The international press freedom organisation demanded an explanation from the Israeli authorities for this surprising arrest, complaining of official silence on the reasons for it and on where the journalist was being held.
“We are perturbed by this arrest which seems to have a direct link with Peter Hounam’s work on Mordechai Vanunu. The Israeli authorities seem prepared to go to any lengths to stifle news on the nuclear issue in Israel. This arrest and the blackout that followed it are serious violations of press freedom. We await your explanations,” it said.
Hounam was arrested on the evening of 26 May 2004 in Jerusalem when plainclothes officers and members of the security services turned up at his hotel room. His arrest was confirmed by a spokesperson for the prime minister but the government and the Jerusalem district court imposed a gagging order on the case.

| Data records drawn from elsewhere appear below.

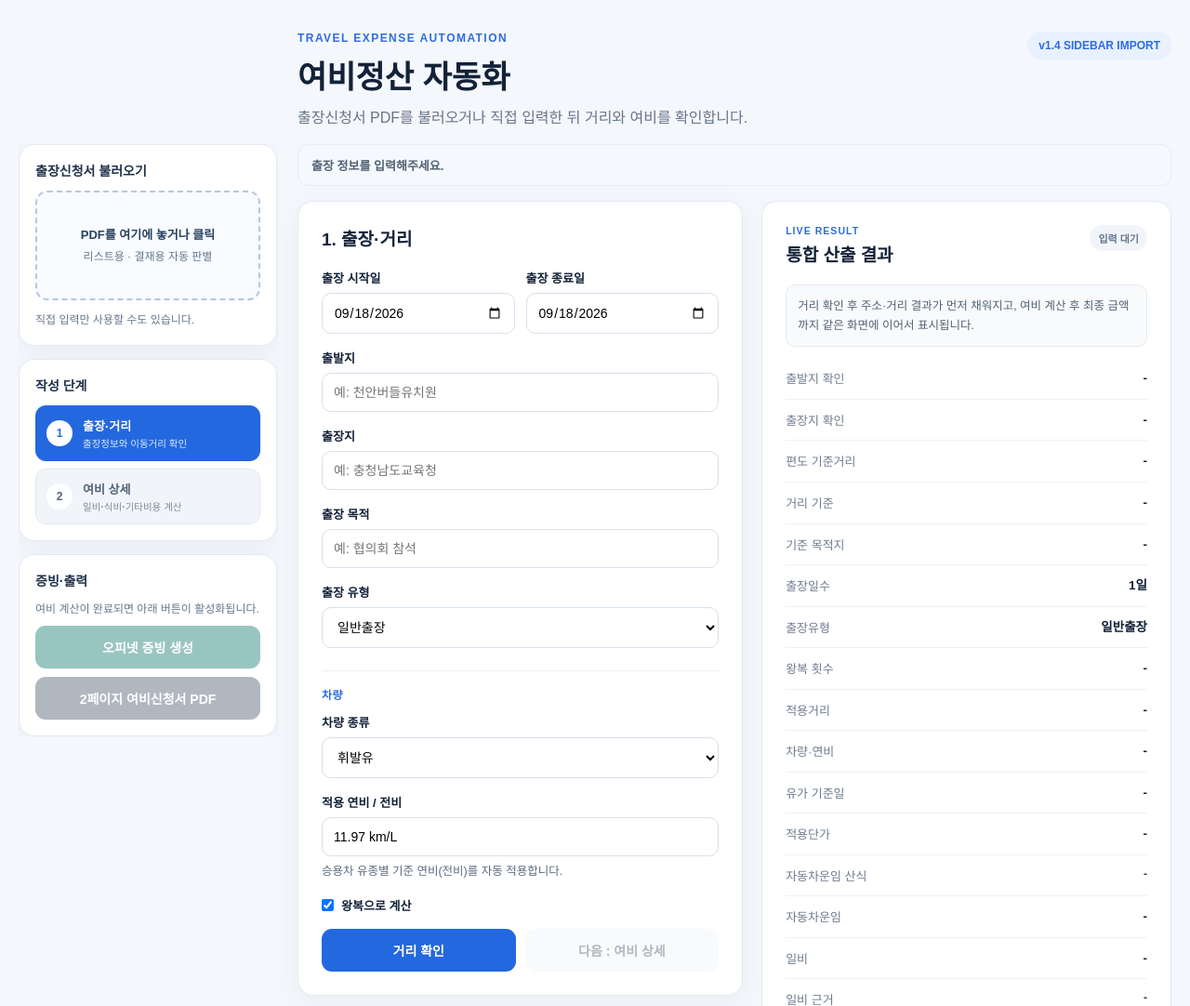
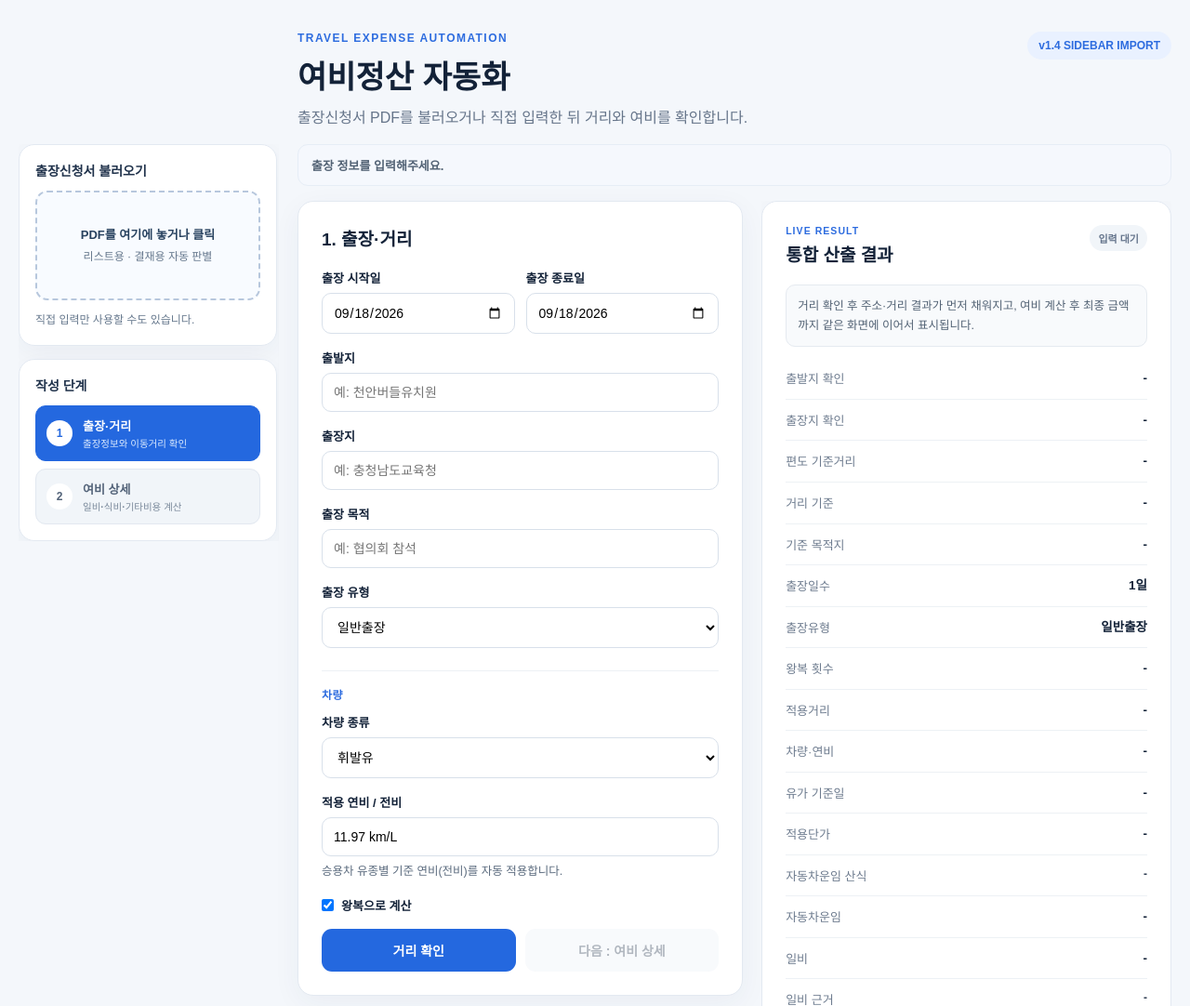
Before and after one commit to kirakein-gif/travel-expense-web, a FastAPI app: page / in a window 1280 px wide. Shown: the top 1082 px of the page at 93% size. Run offline with FastAPI, Linux system fonts and the light colour scheme.

Commit message:
Reveal output actions only after calculation

```diff
--- a/app/templates/index.html
+++ b/app/templates/index.html
@@ -49,7 +49,7 @@
         <button class="side-step" data-tab="2"><span>2</span><div><b>여비 상세</b><small>일비·식비·기타비용 계산</small></div><em id="tab2check"></em></button>
       </section>
 
-      <section id="outputActions" class="side-card output-card">
+      <section id="outputActions" class="side-card output-card hidden">
         <div class="side-title">증빙·출력</div>
         <div class="side-note">여비 계산이 완료되면 아래 버튼이 활성화됩니다.</div>
         <button id="evidenceButton" type="button" disabled class="teal">오피넷 증빙 생성</button>
```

The 60-year-old journalist had gone to Jerusalem to write an article about the release of Vanunu on 21 April and was preparing a documentary on him for the BBC.
Vanunu was sentenced in 1986 to 18 years in prison for “treason” and “espionage” after the Sunday Times carried his revelations about Israeli nuclear armament. Under the terms of his release he was banned from meeting foreigners without prior authorisation or speaking to the media about his work at the Dimona nuclear reactor.